Activity:
Report each line of the data that contains the string "Nvidia".

[User interface change data]
============

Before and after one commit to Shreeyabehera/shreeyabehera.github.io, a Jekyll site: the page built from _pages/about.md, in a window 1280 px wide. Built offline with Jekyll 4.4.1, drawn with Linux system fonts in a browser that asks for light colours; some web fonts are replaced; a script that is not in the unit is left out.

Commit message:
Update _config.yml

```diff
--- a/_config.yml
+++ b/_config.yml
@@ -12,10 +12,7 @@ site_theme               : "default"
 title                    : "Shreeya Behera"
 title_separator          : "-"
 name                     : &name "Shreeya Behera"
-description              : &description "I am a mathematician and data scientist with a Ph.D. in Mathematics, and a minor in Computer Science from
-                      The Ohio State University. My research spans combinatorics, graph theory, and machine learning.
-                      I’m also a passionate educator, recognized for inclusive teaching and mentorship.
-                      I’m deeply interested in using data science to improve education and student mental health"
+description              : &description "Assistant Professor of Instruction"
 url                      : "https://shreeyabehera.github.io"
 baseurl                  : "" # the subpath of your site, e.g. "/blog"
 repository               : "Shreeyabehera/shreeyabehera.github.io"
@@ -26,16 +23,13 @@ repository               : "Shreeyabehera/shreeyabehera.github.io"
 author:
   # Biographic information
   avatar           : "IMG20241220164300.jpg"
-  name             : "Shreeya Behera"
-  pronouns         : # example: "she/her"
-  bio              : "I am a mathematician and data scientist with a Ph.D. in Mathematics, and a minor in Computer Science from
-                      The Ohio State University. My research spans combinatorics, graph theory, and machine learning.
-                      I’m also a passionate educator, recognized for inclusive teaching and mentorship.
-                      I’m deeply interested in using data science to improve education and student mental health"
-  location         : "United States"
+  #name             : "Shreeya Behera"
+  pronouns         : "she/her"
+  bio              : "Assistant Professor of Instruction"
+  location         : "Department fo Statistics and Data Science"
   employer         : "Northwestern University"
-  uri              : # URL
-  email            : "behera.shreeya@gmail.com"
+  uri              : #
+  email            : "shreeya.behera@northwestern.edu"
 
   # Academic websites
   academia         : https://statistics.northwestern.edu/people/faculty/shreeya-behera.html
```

============

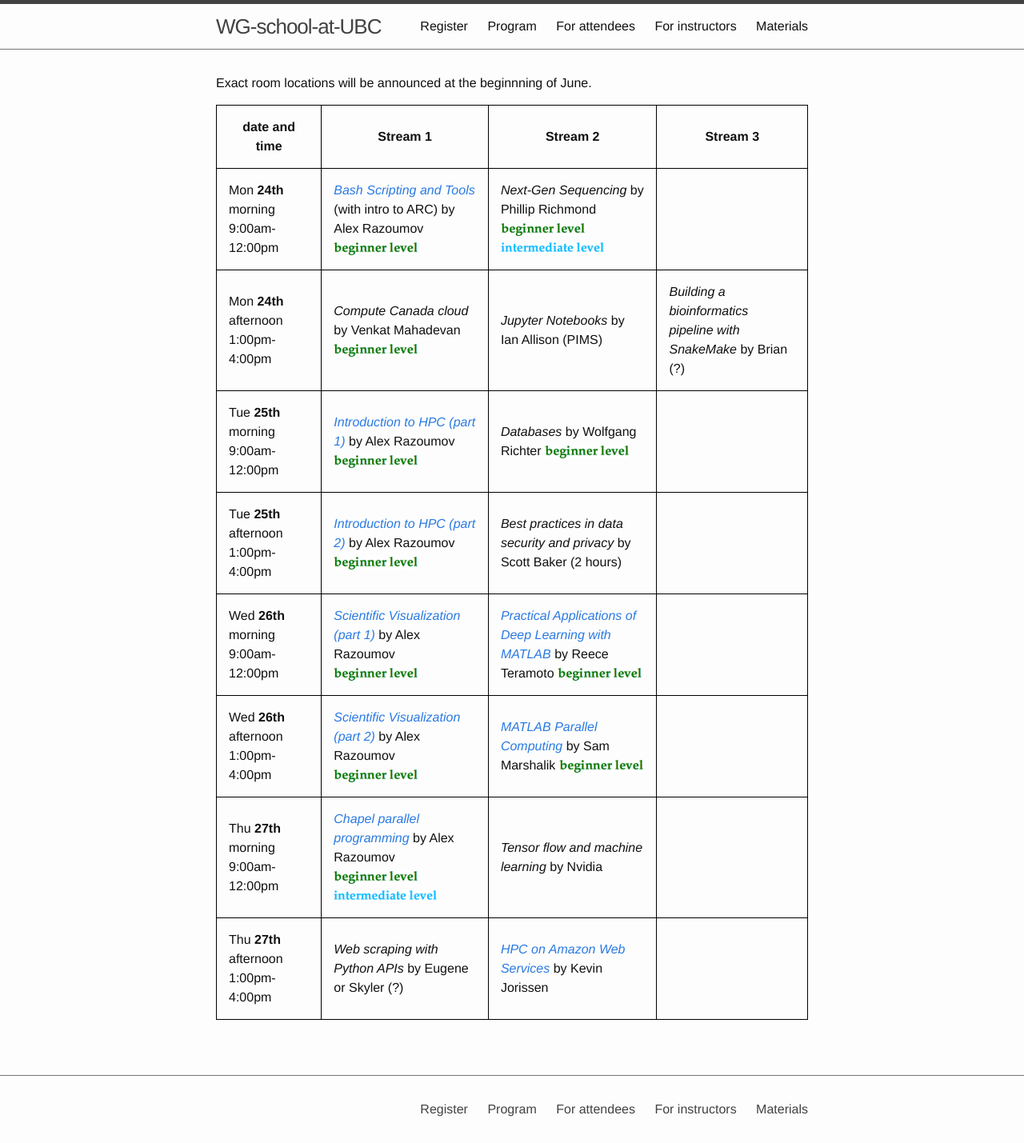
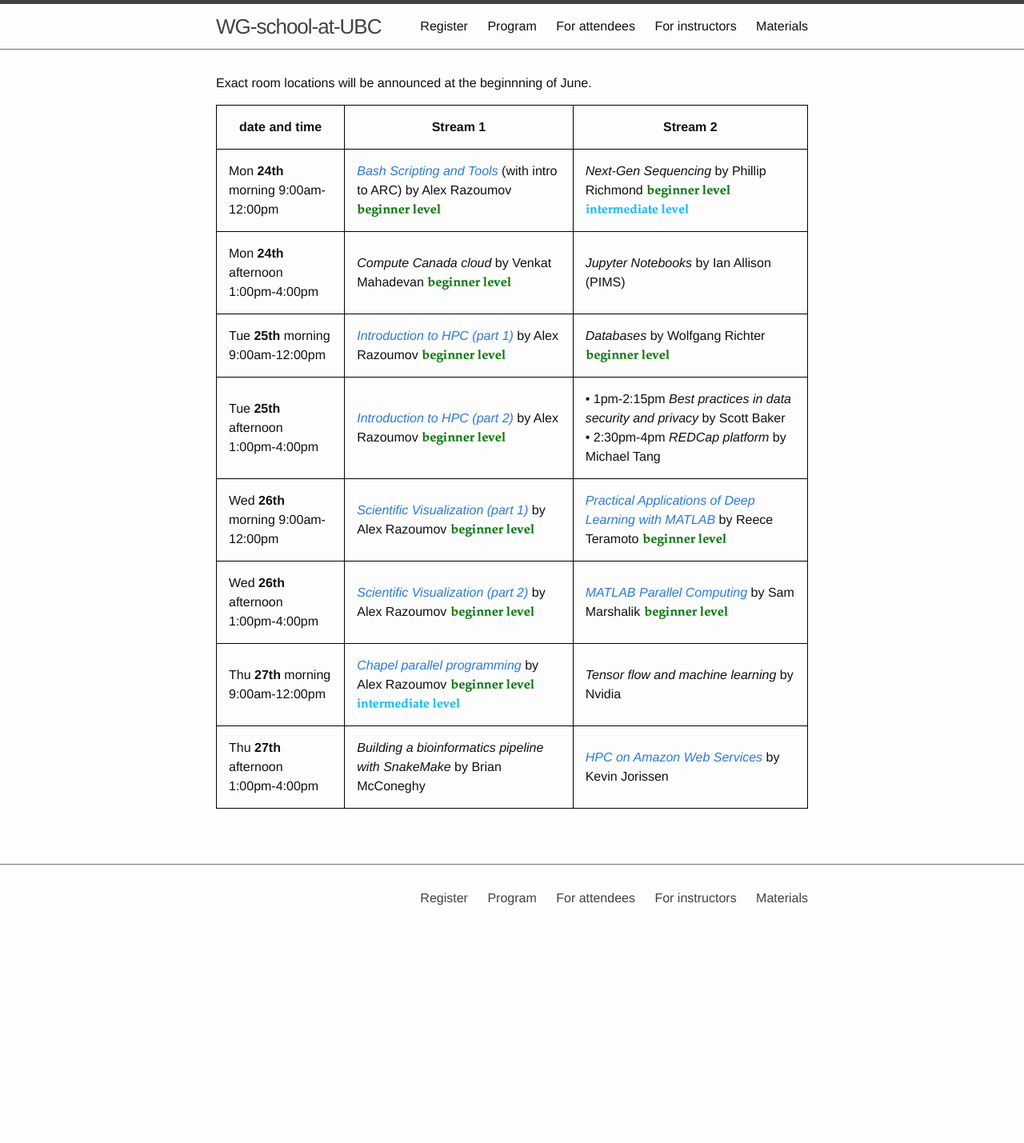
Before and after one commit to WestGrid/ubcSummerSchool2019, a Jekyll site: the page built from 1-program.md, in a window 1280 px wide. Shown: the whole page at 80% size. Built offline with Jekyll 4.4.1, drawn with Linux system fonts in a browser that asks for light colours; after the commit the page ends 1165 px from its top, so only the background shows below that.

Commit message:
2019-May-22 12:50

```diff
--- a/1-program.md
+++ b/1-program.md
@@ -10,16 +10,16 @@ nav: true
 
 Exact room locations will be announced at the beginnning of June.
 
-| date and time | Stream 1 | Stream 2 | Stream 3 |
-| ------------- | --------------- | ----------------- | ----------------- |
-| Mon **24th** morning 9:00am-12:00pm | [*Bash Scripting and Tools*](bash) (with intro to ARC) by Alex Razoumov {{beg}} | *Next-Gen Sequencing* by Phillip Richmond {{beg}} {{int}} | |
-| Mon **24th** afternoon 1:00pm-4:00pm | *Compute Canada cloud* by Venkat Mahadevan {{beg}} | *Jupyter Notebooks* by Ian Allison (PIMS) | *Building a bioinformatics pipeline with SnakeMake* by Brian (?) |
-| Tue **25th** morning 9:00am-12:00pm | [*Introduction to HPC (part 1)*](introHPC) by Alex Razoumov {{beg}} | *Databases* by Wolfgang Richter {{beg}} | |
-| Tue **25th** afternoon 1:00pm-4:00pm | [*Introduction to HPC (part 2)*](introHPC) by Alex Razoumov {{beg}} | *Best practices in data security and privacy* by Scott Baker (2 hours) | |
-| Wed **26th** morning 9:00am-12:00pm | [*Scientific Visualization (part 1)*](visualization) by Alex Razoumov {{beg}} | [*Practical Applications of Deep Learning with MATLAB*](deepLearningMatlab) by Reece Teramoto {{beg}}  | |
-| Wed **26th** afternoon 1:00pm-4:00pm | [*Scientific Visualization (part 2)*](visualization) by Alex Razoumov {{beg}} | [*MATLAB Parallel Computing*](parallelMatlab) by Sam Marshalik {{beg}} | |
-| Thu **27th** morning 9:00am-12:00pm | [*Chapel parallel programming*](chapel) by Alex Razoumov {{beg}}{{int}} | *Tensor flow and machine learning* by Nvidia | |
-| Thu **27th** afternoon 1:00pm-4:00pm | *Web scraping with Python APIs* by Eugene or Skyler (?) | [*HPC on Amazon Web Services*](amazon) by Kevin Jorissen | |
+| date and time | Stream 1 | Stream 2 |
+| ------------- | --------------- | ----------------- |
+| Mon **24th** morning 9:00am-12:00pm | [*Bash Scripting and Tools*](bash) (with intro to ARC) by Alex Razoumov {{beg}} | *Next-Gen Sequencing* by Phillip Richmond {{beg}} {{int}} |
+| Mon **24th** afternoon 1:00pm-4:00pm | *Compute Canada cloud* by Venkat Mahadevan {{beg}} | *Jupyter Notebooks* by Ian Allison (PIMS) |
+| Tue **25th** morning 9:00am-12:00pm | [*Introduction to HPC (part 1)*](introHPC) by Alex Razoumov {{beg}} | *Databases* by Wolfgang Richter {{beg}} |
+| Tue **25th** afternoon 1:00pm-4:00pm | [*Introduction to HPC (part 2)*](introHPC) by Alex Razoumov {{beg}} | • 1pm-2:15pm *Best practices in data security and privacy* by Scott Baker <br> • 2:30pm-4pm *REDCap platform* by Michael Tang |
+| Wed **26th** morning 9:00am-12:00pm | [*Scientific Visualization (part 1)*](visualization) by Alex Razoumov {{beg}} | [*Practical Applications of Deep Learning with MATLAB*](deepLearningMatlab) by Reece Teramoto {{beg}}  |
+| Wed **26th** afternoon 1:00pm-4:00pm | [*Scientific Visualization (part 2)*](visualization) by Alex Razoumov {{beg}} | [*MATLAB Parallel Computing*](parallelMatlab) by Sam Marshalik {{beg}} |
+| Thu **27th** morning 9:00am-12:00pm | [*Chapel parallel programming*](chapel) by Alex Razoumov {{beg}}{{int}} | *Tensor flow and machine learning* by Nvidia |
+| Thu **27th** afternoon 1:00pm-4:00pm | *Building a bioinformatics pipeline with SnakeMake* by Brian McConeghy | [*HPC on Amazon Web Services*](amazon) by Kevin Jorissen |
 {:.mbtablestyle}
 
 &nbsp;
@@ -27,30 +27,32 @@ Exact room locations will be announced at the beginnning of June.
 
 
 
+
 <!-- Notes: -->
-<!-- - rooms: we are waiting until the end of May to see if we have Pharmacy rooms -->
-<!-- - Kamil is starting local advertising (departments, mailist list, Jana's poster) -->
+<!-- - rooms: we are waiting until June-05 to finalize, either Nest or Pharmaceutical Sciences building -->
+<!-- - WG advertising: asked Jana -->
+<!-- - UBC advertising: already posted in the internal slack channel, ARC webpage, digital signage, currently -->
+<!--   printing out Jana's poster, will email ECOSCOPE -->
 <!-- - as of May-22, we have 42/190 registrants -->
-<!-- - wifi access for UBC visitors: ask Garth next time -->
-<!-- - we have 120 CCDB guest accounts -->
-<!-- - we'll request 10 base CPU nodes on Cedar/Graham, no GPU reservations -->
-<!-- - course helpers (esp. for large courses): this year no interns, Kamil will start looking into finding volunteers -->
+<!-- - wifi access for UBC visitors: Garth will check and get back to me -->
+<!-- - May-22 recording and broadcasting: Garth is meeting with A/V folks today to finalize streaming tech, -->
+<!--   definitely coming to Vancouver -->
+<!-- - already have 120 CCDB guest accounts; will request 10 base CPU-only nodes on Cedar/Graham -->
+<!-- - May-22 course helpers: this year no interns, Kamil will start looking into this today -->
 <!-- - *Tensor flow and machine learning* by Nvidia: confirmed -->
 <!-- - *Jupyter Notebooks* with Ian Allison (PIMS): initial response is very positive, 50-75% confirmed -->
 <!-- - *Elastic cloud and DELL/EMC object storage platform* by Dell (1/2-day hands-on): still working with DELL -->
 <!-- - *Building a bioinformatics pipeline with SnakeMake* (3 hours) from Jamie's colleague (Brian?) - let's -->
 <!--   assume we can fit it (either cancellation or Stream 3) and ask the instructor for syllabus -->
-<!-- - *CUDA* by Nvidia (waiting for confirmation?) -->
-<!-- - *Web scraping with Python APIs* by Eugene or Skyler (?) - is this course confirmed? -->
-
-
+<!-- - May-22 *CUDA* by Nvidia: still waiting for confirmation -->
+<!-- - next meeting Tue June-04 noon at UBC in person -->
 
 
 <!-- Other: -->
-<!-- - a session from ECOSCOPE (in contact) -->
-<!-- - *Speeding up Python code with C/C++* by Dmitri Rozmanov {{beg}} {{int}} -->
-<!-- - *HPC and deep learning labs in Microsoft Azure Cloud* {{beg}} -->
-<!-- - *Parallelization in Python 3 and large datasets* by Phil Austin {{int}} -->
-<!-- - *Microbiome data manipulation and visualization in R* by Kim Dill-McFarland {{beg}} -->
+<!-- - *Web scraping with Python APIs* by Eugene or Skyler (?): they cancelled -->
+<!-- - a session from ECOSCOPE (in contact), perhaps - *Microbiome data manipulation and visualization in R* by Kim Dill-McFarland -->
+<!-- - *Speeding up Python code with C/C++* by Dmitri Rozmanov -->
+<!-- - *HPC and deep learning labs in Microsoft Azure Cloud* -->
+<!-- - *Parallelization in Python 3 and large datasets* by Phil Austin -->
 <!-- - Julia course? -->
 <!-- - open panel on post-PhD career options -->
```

============

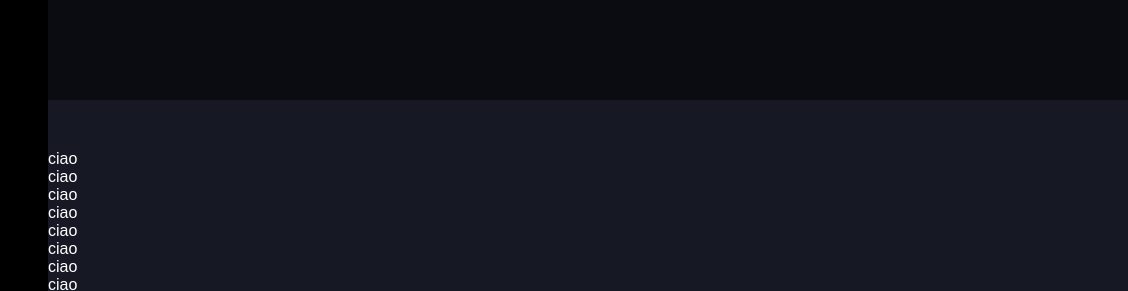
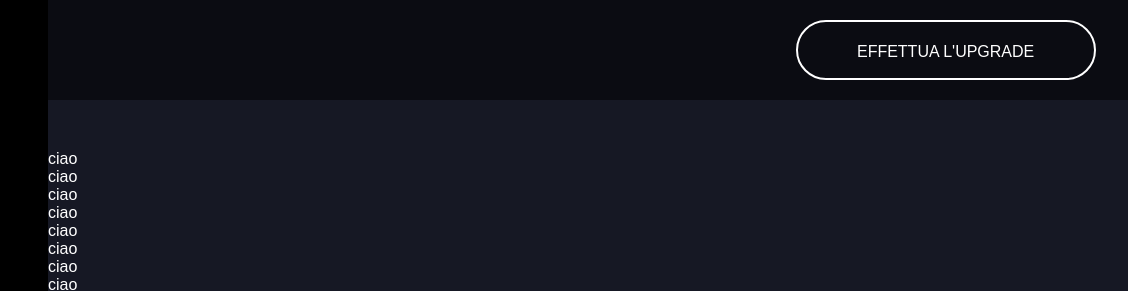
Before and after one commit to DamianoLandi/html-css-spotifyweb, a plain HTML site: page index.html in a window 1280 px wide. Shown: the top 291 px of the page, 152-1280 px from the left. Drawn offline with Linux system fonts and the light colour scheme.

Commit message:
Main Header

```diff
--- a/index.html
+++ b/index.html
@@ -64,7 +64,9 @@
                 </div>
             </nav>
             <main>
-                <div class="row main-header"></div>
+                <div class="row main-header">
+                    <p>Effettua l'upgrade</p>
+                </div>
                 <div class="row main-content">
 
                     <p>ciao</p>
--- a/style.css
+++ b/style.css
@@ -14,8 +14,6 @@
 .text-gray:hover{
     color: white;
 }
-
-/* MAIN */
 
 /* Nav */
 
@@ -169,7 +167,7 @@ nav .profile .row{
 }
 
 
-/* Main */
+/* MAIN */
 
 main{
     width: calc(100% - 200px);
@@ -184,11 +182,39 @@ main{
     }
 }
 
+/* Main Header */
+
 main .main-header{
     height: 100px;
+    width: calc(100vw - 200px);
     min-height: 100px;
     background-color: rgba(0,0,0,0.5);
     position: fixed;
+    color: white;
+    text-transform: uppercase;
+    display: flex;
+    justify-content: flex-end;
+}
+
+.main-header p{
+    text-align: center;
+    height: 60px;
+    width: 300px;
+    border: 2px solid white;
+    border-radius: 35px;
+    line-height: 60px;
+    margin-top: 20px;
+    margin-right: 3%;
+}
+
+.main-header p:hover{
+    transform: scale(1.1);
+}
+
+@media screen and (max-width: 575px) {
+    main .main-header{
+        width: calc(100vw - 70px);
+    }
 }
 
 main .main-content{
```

============

Your solution:
-| Thu **27th** morning 9:00am-12:00pm | [*Chapel parallel programming*](chapel) by Alex Razoumov {{beg}}{{int}} | *Tensor flow and machine learning* by Nvidia | |
+| Thu **27th** morning 9:00am-12:00pm | [*Chapel parallel programming*](chapel) by Alex Razoumov {{beg}}{{int}} | *Tensor flow and machine learning* by Nvidia |
 <!-- - *Tensor flow and machine learning* by Nvidia: confirmed -->
-<!-- - *CUDA* by Nvidia (waiting for confirmation?) -->
+<!-- - May-22 *CUDA* by Nvidia: still waiting for confirmation -->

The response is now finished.